Search the entries for the word "from" and return every line where it is found.

Start of Records shown

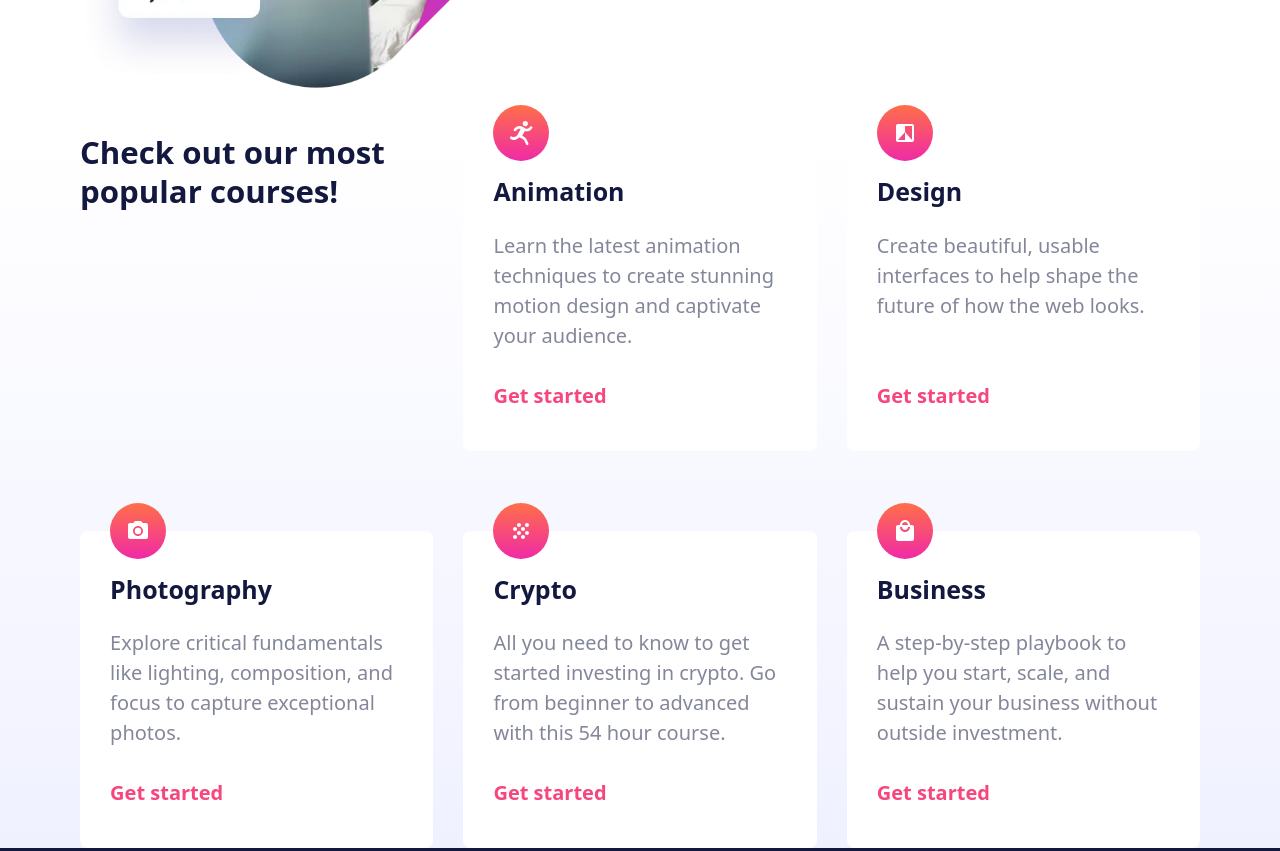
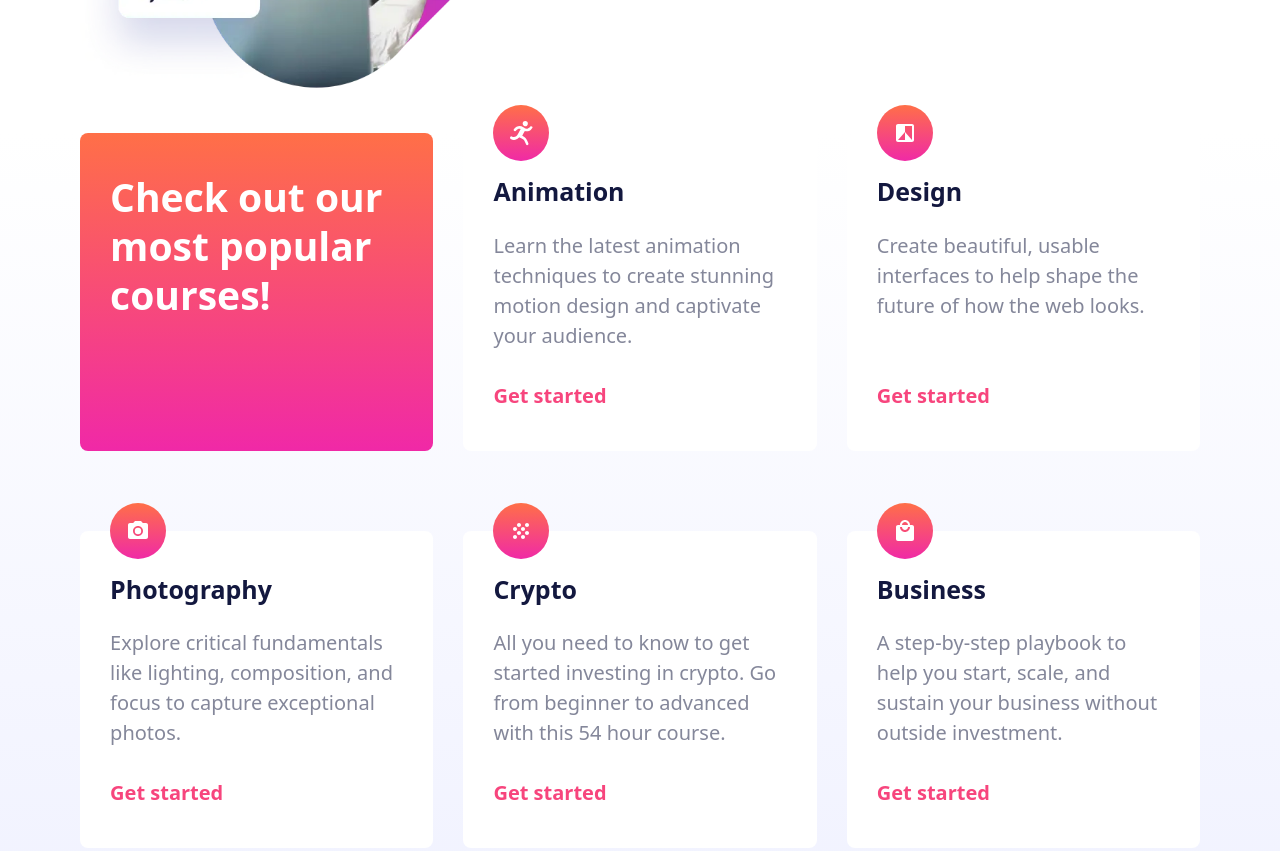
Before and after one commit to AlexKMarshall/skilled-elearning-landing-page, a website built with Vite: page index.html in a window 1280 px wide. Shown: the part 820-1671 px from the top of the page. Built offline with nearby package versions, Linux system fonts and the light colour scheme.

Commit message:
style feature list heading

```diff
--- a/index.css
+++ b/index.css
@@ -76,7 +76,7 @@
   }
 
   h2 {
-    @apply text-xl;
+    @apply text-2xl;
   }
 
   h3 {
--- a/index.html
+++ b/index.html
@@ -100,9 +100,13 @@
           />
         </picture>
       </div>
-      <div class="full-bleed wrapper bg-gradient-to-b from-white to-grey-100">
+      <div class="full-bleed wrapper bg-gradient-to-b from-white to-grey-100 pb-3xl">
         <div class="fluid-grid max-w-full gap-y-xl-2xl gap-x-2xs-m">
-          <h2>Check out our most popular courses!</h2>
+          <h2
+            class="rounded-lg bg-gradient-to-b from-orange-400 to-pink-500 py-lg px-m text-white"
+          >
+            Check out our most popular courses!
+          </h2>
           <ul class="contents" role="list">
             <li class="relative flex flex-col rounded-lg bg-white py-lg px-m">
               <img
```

End of Records shown

• Answer for this exercise
Before and after one commit to AlexKMarshall/skilled-elearning-landing-page, a website built with Vite: page index.html in a window 1280 px wide. Shown: the part 820-1671 px from the top of the page. Built offline with nearby package versions, Linux system fonts and the light colour scheme.
-      <div class="full-bleed wrapper bg-gradient-to-b from-white to-grey-100">
+      <div class="full-bleed wrapper bg-gradient-to-b from-white to-grey-100 pb-3xl">
+            class="rounded-lg bg-gradient-to-b from-orange-400 to-pink-500 py-lg px-m text-white"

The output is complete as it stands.